In 2017 we wrote about how Artificial Intelligence (AI) can benefit and enhance Robotic Process Automation (RPA), and earlier this year we looked at some ways that AI can help with the actual implementation of RPA. It’s clear that AI has a big part to play in the success of RPA (in what people are currently calling Intelligent Automation) as well as providing value in its own right. But people generally don’t know how to find AI, how to buy it, and how to deploy it. The good news is that this is getting easier and easier, as the use of AI becomes much more democratised within business.
There are four fundamental ways that businesses can access AI. The first is the simplest and currently the most popular; bringing in a software vendor that has already designed, built and tested a solution. The benefits are clear – the client doesn’t have to learn, or recruit, any specific AI skills and the value is delivered relatively quickly. All that is required is installation (or connection, if it is SaaS) and configuration / training. The tricky bit, of course, is making sure that the vendor’s solution matches your requirements exactly. If it does, you are good to go, but if it doesn’t quite match then you may need to look at other, more tailored, solutions.
At the other end of the scale, there is the competitive-advantage-wielding bespoke solution. This would be when the business has a unique set of data and an idea that no one else has done before. This sort of approach will require AI developers and data scientists, probably from a consultancy and probably very expensive. The prize though, can be very big, with the potential to transform a market or even create a completely new one.
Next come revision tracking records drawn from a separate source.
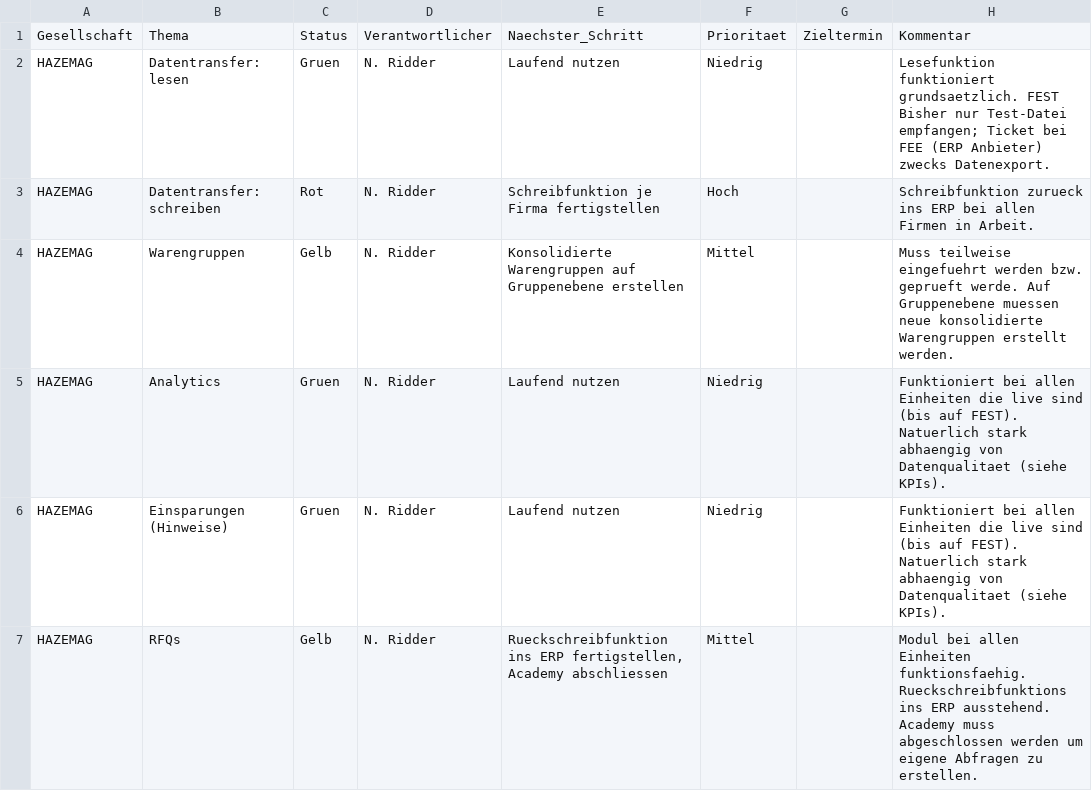
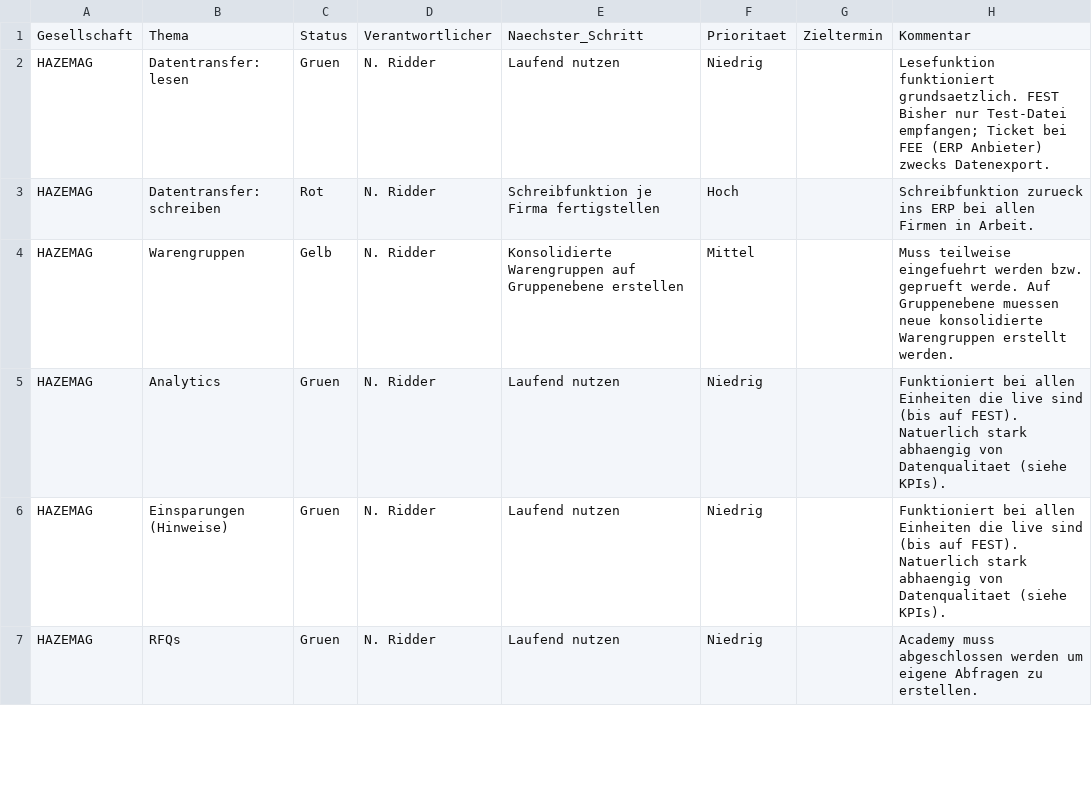
Before and after one commit to nikolausridder1301/tacto, a CSV file: data/status.csv, drawn as a sheet; only a part is shown; the diff covers the shown part only.

```diff
--- a/data/status.csv
+++ b/data/status.csv
@@ -6,2 +6,2 @@ HAZEMAG,Analytics,Gruen,N. Ridder,Laufend nutzen,Niedrig,,Funktioniert bei allen
 HAZEMAG,Einsparungen (Hinweise),Gruen,N. Ridder,Laufend nutzen,Niedrig,,Funktioniert bei allen Einheiten die live sind (bis auf FEST). Natuerlich stark abhaengig von Datenqualitaet (siehe KPIs).
-HAZEMAG,RFQs,Gelb,N. Ridder,"Rueckschreibfunktion ins ERP fertigstellen, Academy abschliessen",Mittel,,Modul bei allen Einheiten funktionsfaehig. Rueckschreibfunktions ins ERP ausstehend. Academy muss abgeschlossen werden um eigene Abfragen zu erstellen.
+HAZEMAG,RFQs,Gruen,N. Ridder,Laufend nutzen,Niedrig,,Academy muss abgeschlossen werden um eigene Abfragen zu erstellen.
```
Also changed, not shown: 32 edited cells elsewhere in this file.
Between these two extremes are a couple of other options, where some distinctiveness is required but where you don’t want to start from a blank sheet of paper. The less-than-optimum version of these two is where you go to your incumbent outsourcing provider and use their in-house AI solutions. This can work, but generally it will be like fitting a square peg in a round hole (and using the provider’s resources to do it with).
Probably the most favourable solution will be to use one of the few AI platforms that have come to market in the last few years. The biggest, and most popular of these, are provided by Google, Amazon, Microsoft and IBM. Each has a range of algorithmic services, such as ‘speech-to-text’, ‘Q&A’ or ‘Face Recognition’, that can be accessed through an API. The client pays a small charge every time the API is called. You will still have to build some software around the algorithms, but this solution provides a good balance between individuality and standardisation.
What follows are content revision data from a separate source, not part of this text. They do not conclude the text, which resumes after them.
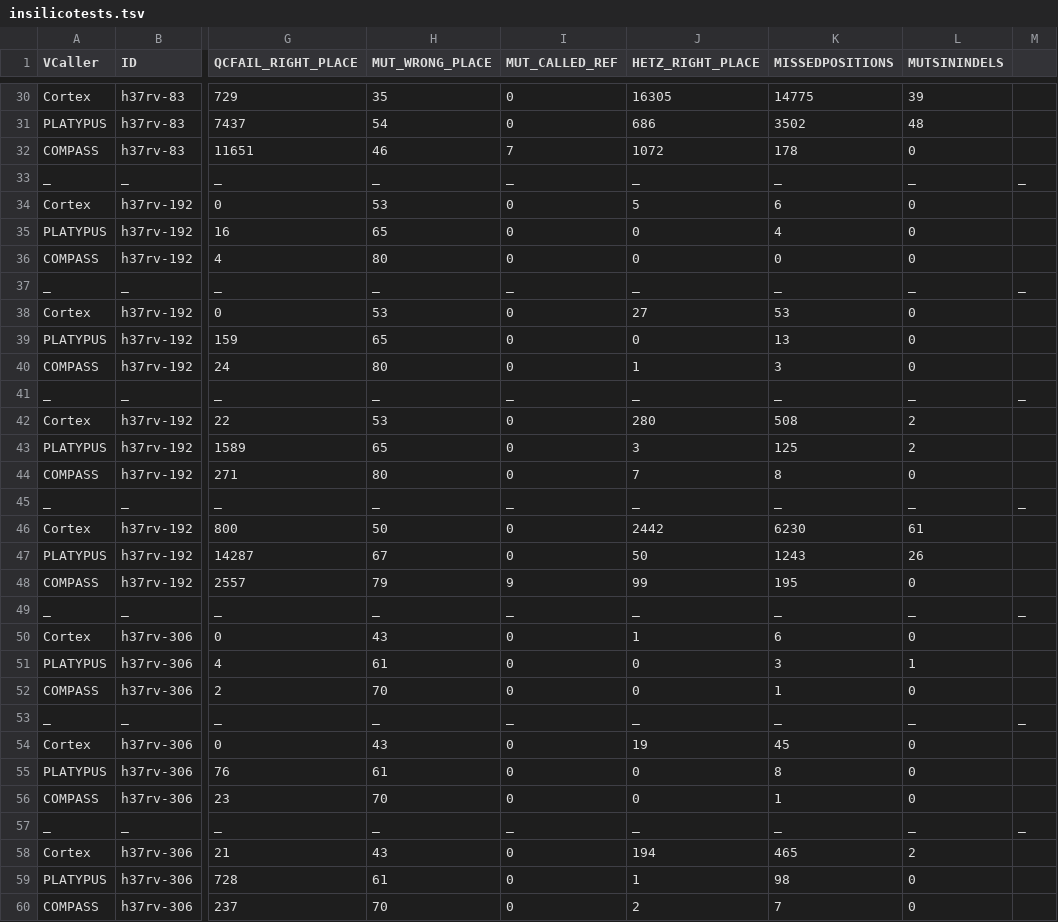
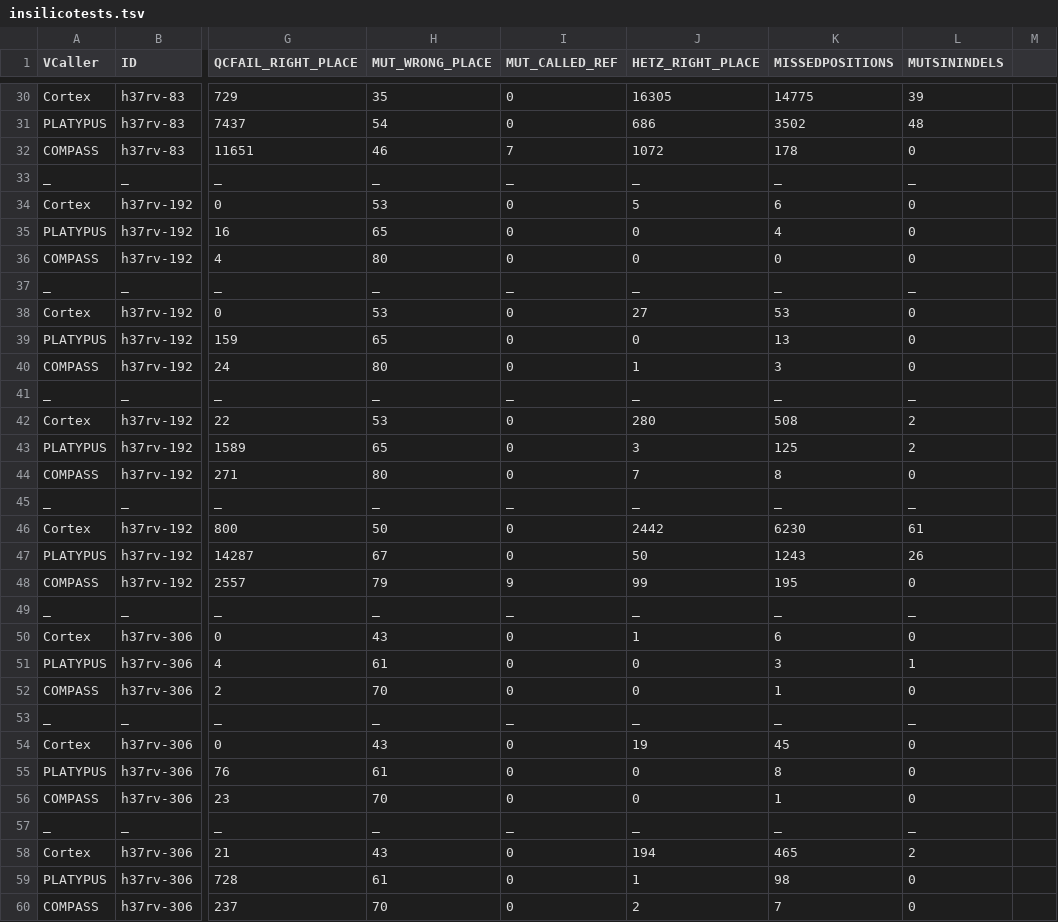
Before and after one commit to iqbal-lab/eval_wgs_for_public_health, a TSV file: insilicotests.tsv, drawn as a sheet; only a part is shown, gaps mark what is left out; the diff covers the shown part only; the diff names each change by its address in the sheet, - before the commit and + after, or states it on an @@ line.

```diff
--- a/insilicotests.tsv
+++ b/insilicotests.tsv
-M33: _
+M33: (empty)
-M37: _
+M37: (empty)
-M41: _
+M41: (empty)
-M45: _
+M45: (empty)
-M49: _
+M49: (empty)
-M53: _
+M53: (empty)
-M57: _
+M57: (empty)
```
Also changed, not shown: 10 edited cells elsewhere in this file.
As well as the tech giants’ platform solutions, there are now a few independent vendors, such as Kortical, H20 and Polymatica, that can provide a range of different AI services. Most are focused on the data analytics end of AI, but some include Natural language Processing capability as well. These will be the interesting players to watch over the next year or so.
So, accessing artificial intelligence capability is set to become much simpler with the advent of more and more AI vendors and the new AI platforms. It’s never going to be plug-and-play, and you will likely have to use consultancy advice at some point on the journey, but the ability for businesses to exploit AI alongside their RPA capabilities is now easier than ever.